(Requirement): When you answer, give every record back exactly as written.

(Provided records):
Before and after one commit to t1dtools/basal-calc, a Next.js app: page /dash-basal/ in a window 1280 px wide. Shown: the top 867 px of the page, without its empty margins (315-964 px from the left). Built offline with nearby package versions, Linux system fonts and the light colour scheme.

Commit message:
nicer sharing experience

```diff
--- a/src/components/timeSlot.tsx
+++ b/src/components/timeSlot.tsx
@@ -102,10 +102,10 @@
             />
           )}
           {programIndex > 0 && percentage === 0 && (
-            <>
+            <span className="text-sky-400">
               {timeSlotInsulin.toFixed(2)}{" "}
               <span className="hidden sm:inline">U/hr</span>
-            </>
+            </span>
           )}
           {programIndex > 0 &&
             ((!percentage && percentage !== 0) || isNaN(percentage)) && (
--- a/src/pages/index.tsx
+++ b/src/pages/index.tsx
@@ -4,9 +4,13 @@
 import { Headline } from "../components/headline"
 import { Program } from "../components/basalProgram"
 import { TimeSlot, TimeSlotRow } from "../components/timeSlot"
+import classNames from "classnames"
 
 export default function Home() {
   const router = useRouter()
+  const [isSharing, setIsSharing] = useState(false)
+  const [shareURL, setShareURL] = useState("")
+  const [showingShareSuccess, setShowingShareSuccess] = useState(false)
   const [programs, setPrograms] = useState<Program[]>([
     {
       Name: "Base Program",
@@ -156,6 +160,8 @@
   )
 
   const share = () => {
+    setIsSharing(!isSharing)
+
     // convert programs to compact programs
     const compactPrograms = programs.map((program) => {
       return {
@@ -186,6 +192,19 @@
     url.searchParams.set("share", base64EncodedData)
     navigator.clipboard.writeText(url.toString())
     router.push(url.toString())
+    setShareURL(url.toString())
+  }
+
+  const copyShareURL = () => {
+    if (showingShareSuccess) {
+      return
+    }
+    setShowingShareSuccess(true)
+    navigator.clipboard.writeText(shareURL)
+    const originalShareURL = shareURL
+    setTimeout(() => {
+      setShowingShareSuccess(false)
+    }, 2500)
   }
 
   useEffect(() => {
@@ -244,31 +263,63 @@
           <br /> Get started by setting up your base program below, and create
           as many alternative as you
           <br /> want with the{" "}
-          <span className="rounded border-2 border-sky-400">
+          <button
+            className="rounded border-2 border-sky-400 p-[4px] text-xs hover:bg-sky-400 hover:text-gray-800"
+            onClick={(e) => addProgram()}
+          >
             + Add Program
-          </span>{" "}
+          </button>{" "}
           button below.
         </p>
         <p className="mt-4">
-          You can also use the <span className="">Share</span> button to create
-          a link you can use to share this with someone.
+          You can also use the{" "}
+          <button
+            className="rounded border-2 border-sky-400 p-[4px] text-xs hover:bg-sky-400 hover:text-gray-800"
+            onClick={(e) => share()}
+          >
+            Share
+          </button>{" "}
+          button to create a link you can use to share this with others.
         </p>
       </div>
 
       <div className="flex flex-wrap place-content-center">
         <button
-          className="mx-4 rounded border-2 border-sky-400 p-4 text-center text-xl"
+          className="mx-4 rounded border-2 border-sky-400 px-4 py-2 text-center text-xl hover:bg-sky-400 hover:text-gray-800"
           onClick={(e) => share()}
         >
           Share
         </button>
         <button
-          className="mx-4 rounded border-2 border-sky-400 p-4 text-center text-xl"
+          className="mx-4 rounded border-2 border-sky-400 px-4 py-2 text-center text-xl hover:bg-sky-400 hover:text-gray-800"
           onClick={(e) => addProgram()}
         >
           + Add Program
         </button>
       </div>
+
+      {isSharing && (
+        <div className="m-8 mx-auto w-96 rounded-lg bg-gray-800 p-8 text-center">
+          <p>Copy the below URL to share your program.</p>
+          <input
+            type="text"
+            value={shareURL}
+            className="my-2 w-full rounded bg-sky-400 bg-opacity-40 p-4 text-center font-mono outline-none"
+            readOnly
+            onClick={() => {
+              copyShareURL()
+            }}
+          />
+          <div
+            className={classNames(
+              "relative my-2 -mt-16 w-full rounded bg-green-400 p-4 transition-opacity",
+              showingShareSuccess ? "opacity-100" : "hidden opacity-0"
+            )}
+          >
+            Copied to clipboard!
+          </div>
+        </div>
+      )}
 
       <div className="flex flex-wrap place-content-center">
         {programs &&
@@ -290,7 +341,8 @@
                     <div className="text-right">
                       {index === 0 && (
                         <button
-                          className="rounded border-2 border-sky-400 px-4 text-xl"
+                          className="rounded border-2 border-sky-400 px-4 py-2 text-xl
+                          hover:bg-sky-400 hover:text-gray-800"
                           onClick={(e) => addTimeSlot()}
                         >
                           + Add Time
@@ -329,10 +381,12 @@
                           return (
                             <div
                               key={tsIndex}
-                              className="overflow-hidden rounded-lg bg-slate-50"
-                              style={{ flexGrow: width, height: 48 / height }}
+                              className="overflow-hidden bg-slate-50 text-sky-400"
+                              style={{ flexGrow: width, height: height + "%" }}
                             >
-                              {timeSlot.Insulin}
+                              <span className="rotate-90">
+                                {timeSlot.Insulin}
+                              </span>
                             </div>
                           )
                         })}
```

(Output for this task):
Before and after one commit to t1dtools/basal-calc, a Next.js app: page /dash-basal/ in a window 1280 px wide. Shown: the top 867 px of the page, without its empty margins (315-964 px from the left). Built offline with nearby package versions, Linux system fonts and the light colour scheme.

Commit message:
nicer sharing experience

```diff
--- a/src/components/timeSlot.tsx
+++ b/src/components/timeSlot.tsx
@@ -102,10 +102,10 @@
             />
           )}
           {programIndex > 0 && percentage === 0 && (
-            <>
+            <span className="text-sky-400">
               {timeSlotInsulin.toFixed(2)}{" "}
               <span className="hidden sm:inline">U/hr</span>
-            </>
+            </span>
           )}
           {programIndex > 0 &&
             ((!percentage && percentage !== 0) || isNaN(percentage)) && (
--- a/src/pages/index.tsx
+++ b/src/pages/index.tsx
@@ -4,9 +4,13 @@
 import { Headline } from "../components/headline"
 import { Program } from "../components/basalProgram"
 import { TimeSlot, TimeSlotRow } from "../components/timeSlot"
+import classNames from "classnames"
 
 export default function Home() {
   const router = useRouter()
+  const [isSharing, setIsSharing] = useState(false)
+  const [shareURL, setShareURL] = useState("")
+  const [showingShareSuccess, setShowingShareSuccess] = useState(false)
   const [programs, setPrograms] = useState<Program[]>([
     {
       Name: "Base Program",
@@ -156,6 +160,8 @@
   )
 
   const share = () => {
+    setIsSharing(!isSharing)
+
     // convert programs to compact programs
     const compactPrograms = programs.map((program) => {
       return {
@@ -186,6 +192,19 @@
     url.searchParams.set("share", base64EncodedData)
     navigator.clipboard.writeText(url.toString())
     router.push(url.toString())
+    setShareURL(url.toString())
+  }
+
+  const copyShareURL = () => {
+    if (showingShareSuccess) {
+      return
+    }
+    setShowingShareSuccess(true)
+    navigator.clipboard.writeText(shareURL)
+    const originalShareURL = shareURL
+    setTimeout(() => {
+      setShowingShareSuccess(false)
+    }, 2500)
   }
 
   useEffect(() => {
@@ -244,31 +263,63 @@
           <br /> Get started by setting up your base program below, and create
           as many alternative as you
           <br /> want with the{" "}
-          <span className="rounded border-2 border-sky-400">
+          <button
+            className="rounded border-2 border-sky-400 p-[4px] text-xs hover:bg-sky-400 hover:text-gray-800"
+            onClick={(e) => addProgram()}
+          >
             + Add Program
-          </span>{" "}
+          </button>{" "}
           button below.
         </p>
         <p className="mt-4">
-          You can also use the <span className="">Share</span> button to create
-          a link you can use to share this with someone.
+          You can also use the{" "}
+          <button
+            className="rounded border-2 border-sky-400 p-[4px] text-xs hover:bg-sky-400 hover:text-gray-800"
+            onClick={(e) => share()}
+          >
+            Share
+          </button>{" "}
+          button to create a link you can use to share this with others.
         </p>
       </div>
 
       <div className="flex flex-wrap place-content-center">
         <button
-          className="mx-4 rounded border-2 border-sky-400 p-4 text-center text-xl"
+          className="mx-4 rounded border-2 border-sky-400 px-4 py-2 text-center text-xl hover:bg-sky-400 hover:text-gray-800"
           onClick={(e) => share()}
         >
           Share
         </button>
         <button
-          className="mx-4 rounded border-2 border-sky-400 p-4 text-center text-xl"
+          className="mx-4 rounded border-2 border-sky-400 px-4 py-2 text-center text-xl hover:bg-sky-400 hover:text-gray-800"
           onClick={(e) => addProgram()}
         >
           + Add Program
         </button>
       </div>
+
+      {isSharing && (
+        <div className="m-8 mx-auto w-96 rounded-lg bg-gray-800 p-8 text-center">
+          <p>Copy the below URL to share your program.</p>
+          <input
+            type="text"
+            value={shareURL}
+            className="my-2 w-full rounded bg-sky-400 bg-opacity-40 p-4 text-center font-mono outline-none"
+            readOnly
+            onClick={() => {
+              copyShareURL()
+            }}
+          />
+          <div
+            className={classNames(
+              "relative my-2 -mt-16 w-full rounded bg-green-400 p-4 transition-opacity",
+              showingShareSuccess ? "opacity-100" : "hidden opacity-0"
+            )}
+          >
+            Copied to clipboard!
+          </div>
+        </div>
+      )}
 
       <div className="flex flex-wrap place-content-center">
         {programs &&
@@ -290,7 +341,8 @@
                     <div className="text-right">
                       {index === 0 && (
                         <button
-                          className="rounded border-2 border-sky-400 px-4 text-xl"
+                          className="rounded border-2 border-sky-400 px-4 py-2 text-xl
+                          hover:bg-sky-400 hover:text-gray-800"
                           onClick={(e) => addTimeSlot()}
                         >
                           + Add Time
@@ -329,10 +381,12 @@
                           return (
                             <div
                               key={tsIndex}
-                              className="overflow-hidden rounded-lg bg-slate-50"
-                              style={{ flexGrow: width, height: 48 / height }}
+                              className="overflow-hidden bg-slate-50 text-sky-400"
+                              style={{ flexGrow: width, height: height + "%" }}
                             >
-                              {timeSlot.Insulin}
+                              <span className="rotate-90">
+                                {timeSlot.Insulin}
+                              </span>
                             </div>
                           )
                         })}
```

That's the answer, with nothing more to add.